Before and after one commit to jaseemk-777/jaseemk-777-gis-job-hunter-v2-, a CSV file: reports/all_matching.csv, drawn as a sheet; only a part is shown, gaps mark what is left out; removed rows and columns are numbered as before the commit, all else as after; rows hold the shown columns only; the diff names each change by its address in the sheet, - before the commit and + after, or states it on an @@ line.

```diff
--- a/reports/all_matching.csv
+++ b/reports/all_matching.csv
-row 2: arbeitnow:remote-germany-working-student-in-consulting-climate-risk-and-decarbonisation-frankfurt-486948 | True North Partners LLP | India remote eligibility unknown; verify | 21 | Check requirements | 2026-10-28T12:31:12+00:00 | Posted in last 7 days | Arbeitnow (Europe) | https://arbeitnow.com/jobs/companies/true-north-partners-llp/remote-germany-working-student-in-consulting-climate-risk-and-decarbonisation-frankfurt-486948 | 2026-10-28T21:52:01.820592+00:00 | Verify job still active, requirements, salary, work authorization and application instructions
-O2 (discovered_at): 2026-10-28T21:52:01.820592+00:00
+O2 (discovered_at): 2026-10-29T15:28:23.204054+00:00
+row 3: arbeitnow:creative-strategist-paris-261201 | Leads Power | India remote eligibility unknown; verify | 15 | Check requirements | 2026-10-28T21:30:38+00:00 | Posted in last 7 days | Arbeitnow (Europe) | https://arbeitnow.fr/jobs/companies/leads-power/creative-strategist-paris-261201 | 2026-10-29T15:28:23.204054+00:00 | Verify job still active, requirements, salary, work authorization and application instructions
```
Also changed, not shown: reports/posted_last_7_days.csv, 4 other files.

### Problem requirements:
If a line in the records contains "Check", report it.

### Exercise result:
-row 2: arbeitnow:remote-germany-working-student-in-consulting-climate-risk-and-decarbonisation-frankfurt-486948 | True North Partners LLP | India remote eligibility unknown; verify | 21 | Check requirements | 2026-10-28T12:31:12+00:00 | Posted in last 7 days | Arbeitnow (Europe) | https://arbeitnow.com/jobs/companies/true-north-partners-llp/remote-germany-working-student-in-consulting-climate-risk-and-decarbonisation-frankfurt-486948 | 2026-10-28T21:52:01.820592+00:00 | Verify job still active, requirements, salary, work authorization and application instructions
+row 3: arbeitnow:creative-strategist-paris-261201 | Leads Power | India remote eligibility unknown; verify | 15 | Check requirements | 2026-10-28T21:30:38+00:00 | Posted in last 7 days | Arbeitnow (Europe) | https://arbeitnow.fr/jobs/companies/leads-power/creative-strategist-paris-261201 | 2026-10-29T15:28:23.204054+00:00 | Verify job still active, requirements, salary, work authorization and application instructions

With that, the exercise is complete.